__Assignment__
Nothing but the lines from the one containing "outlined in the air" through the final line of the data should be repeated, and each must be exact.

[Extracted material Boundary: Start]

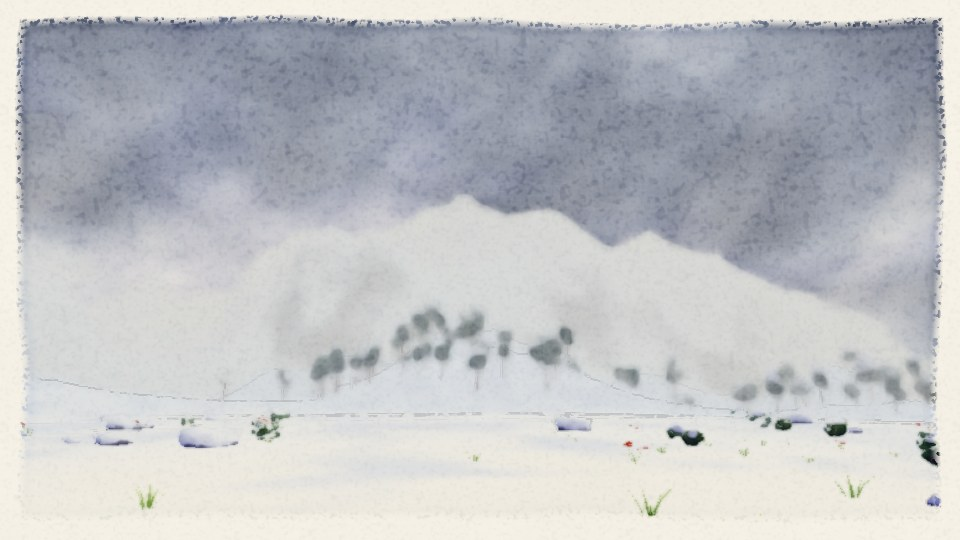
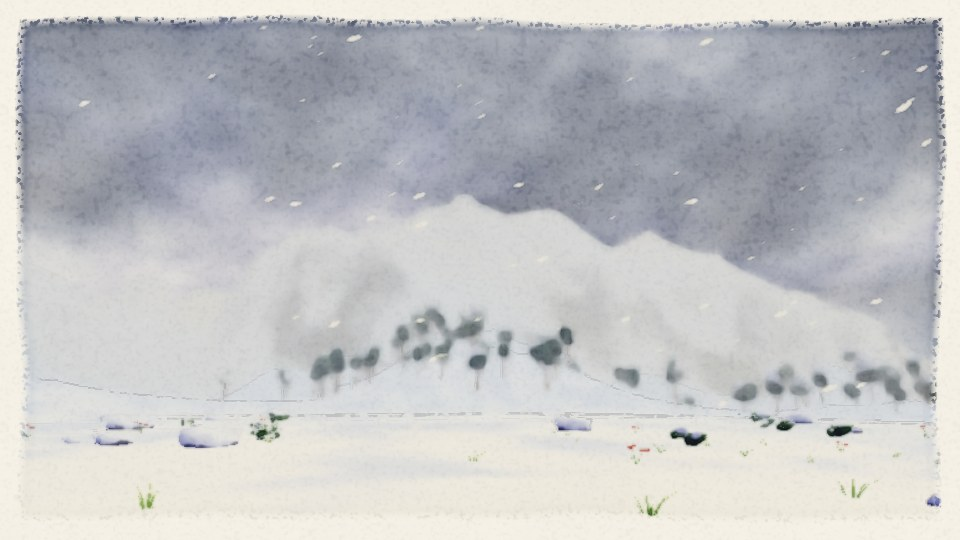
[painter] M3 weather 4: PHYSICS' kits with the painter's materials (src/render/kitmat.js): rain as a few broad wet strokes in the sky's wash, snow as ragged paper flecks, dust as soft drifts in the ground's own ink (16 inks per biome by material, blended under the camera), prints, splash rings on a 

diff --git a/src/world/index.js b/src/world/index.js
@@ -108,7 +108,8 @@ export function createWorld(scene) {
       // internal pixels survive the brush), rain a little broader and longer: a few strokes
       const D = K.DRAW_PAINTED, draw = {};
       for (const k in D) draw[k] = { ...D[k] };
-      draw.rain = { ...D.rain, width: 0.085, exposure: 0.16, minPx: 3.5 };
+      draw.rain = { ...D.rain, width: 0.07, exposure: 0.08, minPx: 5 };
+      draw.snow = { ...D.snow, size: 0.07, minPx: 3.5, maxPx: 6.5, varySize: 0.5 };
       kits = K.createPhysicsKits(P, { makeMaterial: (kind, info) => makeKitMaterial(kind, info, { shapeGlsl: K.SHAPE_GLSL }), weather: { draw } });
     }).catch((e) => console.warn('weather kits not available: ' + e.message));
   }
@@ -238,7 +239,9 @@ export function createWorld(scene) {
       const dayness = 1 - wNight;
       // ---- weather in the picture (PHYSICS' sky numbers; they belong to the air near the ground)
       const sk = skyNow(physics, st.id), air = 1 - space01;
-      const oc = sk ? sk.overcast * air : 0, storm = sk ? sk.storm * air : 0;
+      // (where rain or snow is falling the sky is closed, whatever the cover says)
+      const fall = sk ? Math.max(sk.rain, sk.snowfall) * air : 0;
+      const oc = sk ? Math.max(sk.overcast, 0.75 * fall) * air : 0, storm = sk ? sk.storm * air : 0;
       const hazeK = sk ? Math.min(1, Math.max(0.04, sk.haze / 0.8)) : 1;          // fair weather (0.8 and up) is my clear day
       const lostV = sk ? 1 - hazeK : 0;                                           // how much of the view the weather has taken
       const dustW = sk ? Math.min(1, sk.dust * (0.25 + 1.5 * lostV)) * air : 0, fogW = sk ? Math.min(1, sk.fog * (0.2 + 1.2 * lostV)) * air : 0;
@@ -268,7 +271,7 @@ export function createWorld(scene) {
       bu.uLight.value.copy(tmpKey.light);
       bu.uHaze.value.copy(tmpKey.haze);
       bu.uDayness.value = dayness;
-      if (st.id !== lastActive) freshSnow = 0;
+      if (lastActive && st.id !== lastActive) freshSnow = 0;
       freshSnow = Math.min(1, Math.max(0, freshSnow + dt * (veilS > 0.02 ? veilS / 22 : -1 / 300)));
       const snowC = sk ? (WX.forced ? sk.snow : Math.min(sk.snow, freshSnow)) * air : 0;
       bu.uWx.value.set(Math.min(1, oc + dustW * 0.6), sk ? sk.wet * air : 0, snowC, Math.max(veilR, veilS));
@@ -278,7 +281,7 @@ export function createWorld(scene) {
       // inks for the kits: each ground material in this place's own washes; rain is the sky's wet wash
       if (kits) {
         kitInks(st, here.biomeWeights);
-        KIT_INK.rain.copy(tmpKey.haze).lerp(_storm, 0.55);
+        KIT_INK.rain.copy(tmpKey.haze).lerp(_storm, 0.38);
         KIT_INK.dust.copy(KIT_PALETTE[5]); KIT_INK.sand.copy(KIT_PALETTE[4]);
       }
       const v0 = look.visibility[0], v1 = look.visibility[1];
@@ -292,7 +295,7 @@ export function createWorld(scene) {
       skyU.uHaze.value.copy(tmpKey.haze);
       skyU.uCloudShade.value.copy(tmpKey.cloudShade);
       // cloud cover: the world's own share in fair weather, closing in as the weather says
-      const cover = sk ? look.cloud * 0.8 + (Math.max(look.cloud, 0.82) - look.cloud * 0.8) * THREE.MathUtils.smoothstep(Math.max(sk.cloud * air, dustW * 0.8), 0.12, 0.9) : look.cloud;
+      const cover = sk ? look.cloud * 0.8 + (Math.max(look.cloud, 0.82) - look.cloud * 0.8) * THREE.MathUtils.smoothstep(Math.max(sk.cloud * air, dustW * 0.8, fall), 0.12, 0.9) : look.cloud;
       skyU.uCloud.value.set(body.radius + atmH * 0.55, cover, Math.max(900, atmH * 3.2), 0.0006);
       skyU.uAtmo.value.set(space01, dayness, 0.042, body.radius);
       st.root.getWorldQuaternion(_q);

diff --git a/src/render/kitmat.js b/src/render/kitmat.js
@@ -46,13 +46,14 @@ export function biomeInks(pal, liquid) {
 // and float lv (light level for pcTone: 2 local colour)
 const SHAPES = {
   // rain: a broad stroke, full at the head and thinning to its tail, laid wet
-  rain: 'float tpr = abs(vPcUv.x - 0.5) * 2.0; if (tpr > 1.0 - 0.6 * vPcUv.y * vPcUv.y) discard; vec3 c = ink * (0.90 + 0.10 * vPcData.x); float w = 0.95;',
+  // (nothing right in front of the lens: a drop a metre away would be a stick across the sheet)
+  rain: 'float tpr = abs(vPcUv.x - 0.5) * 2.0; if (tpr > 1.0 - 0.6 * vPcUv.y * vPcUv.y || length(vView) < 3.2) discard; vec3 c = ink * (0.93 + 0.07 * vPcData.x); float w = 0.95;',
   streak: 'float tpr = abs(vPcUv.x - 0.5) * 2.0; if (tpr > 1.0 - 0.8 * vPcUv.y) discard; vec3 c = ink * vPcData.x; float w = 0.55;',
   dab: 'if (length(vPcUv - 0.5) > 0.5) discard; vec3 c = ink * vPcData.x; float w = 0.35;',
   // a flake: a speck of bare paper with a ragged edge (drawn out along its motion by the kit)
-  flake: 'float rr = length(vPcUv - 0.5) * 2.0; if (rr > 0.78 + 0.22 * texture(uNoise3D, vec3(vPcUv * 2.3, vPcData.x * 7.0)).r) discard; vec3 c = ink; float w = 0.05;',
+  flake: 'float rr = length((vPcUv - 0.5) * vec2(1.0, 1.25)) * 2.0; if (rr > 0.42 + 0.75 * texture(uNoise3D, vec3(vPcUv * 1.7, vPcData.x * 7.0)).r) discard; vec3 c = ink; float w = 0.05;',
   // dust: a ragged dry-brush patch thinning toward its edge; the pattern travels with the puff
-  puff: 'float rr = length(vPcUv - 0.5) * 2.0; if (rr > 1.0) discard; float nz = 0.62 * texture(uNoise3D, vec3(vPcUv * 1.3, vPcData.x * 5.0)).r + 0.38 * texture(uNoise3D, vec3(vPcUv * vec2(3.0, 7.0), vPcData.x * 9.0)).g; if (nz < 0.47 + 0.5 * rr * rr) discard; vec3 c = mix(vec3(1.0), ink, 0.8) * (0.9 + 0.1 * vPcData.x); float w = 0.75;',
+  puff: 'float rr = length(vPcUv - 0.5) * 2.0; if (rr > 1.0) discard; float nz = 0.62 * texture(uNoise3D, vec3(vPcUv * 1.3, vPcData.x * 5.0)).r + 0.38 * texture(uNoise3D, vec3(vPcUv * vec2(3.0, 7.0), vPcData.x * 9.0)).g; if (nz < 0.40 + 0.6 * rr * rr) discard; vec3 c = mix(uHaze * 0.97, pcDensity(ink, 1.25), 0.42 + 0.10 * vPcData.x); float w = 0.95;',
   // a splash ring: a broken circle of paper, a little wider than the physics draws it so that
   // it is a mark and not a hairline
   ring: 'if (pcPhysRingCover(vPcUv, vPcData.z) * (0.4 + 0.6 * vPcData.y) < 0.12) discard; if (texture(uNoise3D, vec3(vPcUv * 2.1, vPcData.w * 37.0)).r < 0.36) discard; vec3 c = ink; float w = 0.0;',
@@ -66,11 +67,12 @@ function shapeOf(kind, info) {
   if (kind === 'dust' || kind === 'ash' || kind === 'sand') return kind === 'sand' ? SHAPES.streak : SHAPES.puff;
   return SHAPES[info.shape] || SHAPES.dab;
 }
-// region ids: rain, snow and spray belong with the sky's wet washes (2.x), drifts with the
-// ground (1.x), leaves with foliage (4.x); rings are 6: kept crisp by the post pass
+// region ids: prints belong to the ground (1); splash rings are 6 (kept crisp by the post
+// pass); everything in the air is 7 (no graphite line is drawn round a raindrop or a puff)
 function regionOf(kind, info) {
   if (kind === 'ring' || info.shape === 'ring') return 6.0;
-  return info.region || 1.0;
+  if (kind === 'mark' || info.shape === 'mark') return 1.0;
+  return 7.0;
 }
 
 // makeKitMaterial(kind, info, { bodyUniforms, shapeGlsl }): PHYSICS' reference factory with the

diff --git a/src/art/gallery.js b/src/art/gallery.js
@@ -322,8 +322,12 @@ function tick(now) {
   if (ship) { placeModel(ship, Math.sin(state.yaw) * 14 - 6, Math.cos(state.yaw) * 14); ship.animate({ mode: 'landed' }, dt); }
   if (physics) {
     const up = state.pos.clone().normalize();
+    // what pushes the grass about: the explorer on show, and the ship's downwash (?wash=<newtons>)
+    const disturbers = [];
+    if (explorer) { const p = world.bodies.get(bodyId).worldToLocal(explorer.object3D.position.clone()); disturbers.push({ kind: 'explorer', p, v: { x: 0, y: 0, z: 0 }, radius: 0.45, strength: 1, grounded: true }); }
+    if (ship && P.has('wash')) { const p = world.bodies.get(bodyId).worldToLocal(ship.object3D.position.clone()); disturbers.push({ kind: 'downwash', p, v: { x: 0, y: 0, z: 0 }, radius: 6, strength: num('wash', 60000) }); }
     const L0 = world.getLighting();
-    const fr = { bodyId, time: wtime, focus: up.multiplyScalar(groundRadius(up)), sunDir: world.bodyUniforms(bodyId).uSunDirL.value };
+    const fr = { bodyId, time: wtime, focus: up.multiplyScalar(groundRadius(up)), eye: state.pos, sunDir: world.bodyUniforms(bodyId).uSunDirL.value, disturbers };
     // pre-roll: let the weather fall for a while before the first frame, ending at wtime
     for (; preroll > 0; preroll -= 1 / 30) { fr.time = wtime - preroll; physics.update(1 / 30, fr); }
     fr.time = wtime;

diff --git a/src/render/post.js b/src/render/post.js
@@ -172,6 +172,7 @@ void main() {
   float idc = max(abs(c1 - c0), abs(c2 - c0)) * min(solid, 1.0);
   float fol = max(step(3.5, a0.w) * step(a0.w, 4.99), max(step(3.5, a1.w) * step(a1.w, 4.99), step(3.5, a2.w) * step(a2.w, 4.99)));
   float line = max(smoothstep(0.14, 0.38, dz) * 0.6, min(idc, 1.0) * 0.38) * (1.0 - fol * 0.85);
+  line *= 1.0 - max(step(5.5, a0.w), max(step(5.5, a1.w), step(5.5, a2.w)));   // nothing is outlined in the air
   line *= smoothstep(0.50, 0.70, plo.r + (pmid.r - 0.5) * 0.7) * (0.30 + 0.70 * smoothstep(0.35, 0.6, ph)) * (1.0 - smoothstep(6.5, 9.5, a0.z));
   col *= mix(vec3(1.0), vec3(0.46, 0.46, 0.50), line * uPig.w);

[Extracted material Boundary: End]

__Solution to this task__
+  line *= 1.0 - max(step(5.5, a0.w), max(step(5.5, a1.w), step(5.5, a2.w)));   // nothing is outlined in the air
   line *= smoothstep(0.50, 0.70, plo.r + (pmid.r - 0.5) * 0.7) * (0.30 + 0.70 * smoothstep(0.35, 0.6, ph)) * (1.0 - smoothstep(6.5, 9.5, a0.z));
   col *= mix(vec3(1.0), vec3(0.46, 0.46, 0.50), line * uPig.w);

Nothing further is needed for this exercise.